**Your objective**
Give back an exact copy of the listing that follows, without the pictures.

**Data shown**
:::
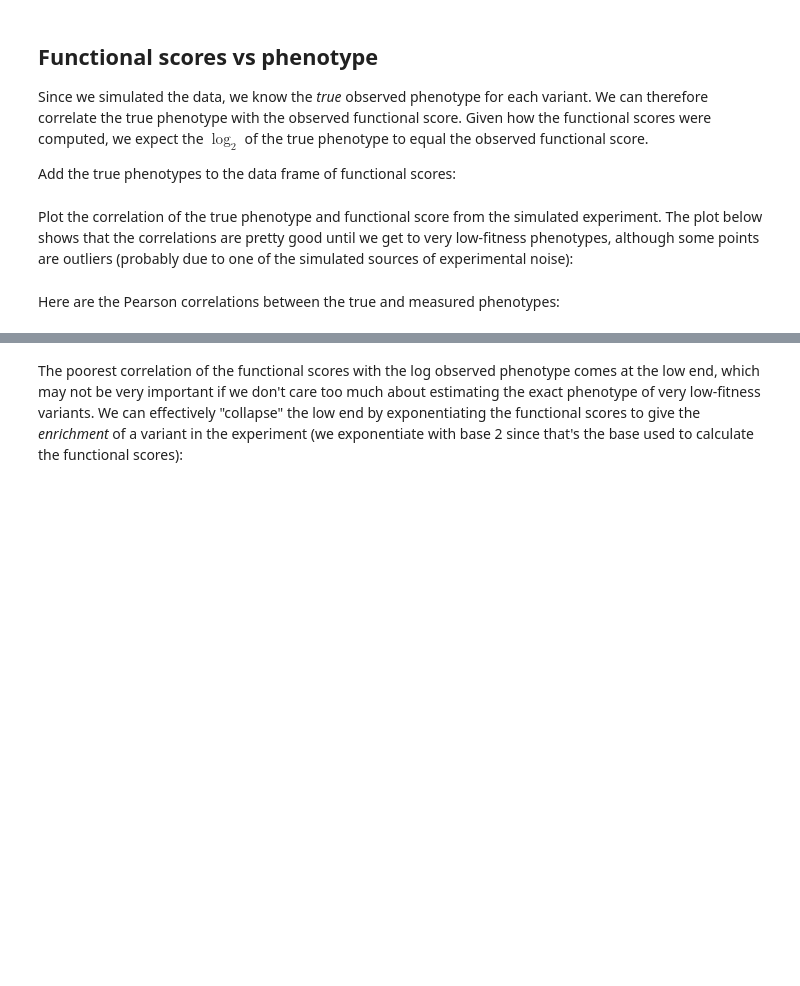
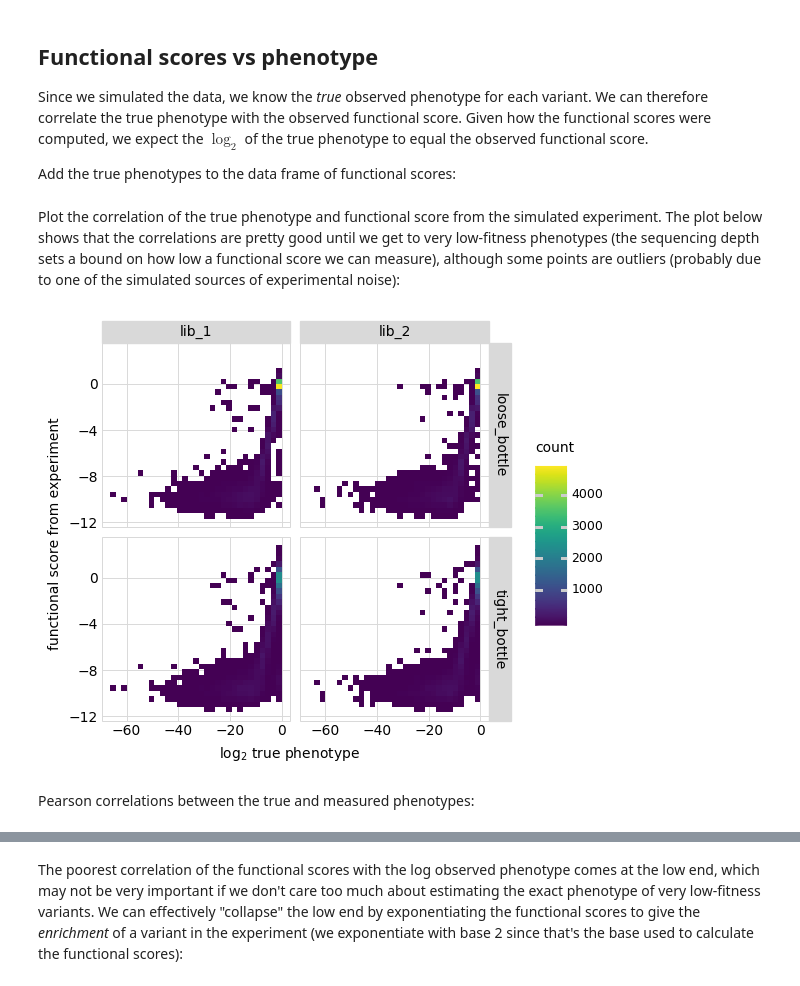
Before and after one commit to jbloomlab/dms_variants, a Jupyter notebook: notebooks/codonvariant_sim_data.ipynb, the cells around one changed output, grey strips where cells are left out. Cells and saved outputs as stored; diff of their text form; code cells hidden in the pictures; blank space fills up the shorter version.

```diff
--- a/notebooks/codonvariant_sim_data.ipynb
+++ b/notebooks/codonvariant_sim_data.ipynb
@@ -621,22 +628,24 @@ func_scores = (
 Plot the correlation of the true phenotype and functional score from the
 simulated experiment.
 The plot below shows that the correlations are pretty good
-until we get to very low-fitness phenotypes, although some points are outliers
+until we get to very low-fitness phenotypes (the sequencing depth sets a bound on how low a functional score we can measure), although some points are outliers
 (probably due to one of the simulated sources of experimental noise):
 # %%
 p = (
     ggplot(func_scores,
            aes('log_observed_phenotype', 'func_score')) +
     geom_bin2d() +
     facet_grid('post_sample ~ library') +
-    theme(figure_size=(2 * len(libs) + 2,
+    theme(figure_size=(2 * len(libs),
                        2 * len(bottlenecks))) +
     xlab('$\log_2$ true phenotype') +
     ylab('functional score from experiment')
     )
 _ = p.draw()
+# %% [output]
+[figure, added]
 # %% [markdown]
-Here are the Pearson correlations between the true and measured phenotypes:
+Pearson correlations between the true and measured phenotypes:
 # %%
 corr = (
     func_scores
```
Also changed, not shown: parts of 22 cells of this notebook, 4 other files.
:::
**Reply to the exercise**
Before and after one commit to jbloomlab/dms_variants, a Jupyter notebook: notebooks/codonvariant_sim_data.ipynb, the cells around one changed output, grey strips where cells are left out. Cells and saved outputs as stored; diff of their text form; code cells hidden in the pictures; blank space fills up the shorter version.

```diff
--- a/notebooks/codonvariant_sim_data.ipynb
+++ b/notebooks/codonvariant_sim_data.ipynb
@@ -621,22 +628,24 @@ func_scores = (
 Plot the correlation of the true phenotype and functional score from the
 simulated experiment.
 The plot below shows that the correlations are pretty good
-until we get to very low-fitness phenotypes, although some points are outliers
+until we get to very low-fitness phenotypes (the sequencing depth sets a bound on how low a functional score we can measure), although some points are outliers
 (probably due to one of the simulated sources of experimental noise):
 # %%
 p = (
     ggplot(func_scores,
            aes('log_observed_phenotype', 'func_score')) +
     geom_bin2d() +
     facet_grid('post_sample ~ library') +
-    theme(figure_size=(2 * len(libs) + 2,
+    theme(figure_size=(2 * len(libs),
                        2 * len(bottlenecks))) +
     xlab('$\log_2$ true phenotype') +
     ylab('functional score from experiment')
     )
 _ = p.draw()
+# %% [output]
+[figure, added]
 # %% [markdown]
-Here are the Pearson correlations between the true and measured phenotypes:
+Pearson correlations between the true and measured phenotypes:
 # %%
 corr = (
     func_scores
```
Also changed, not shown: parts of 22 cells of this notebook, 4 other files.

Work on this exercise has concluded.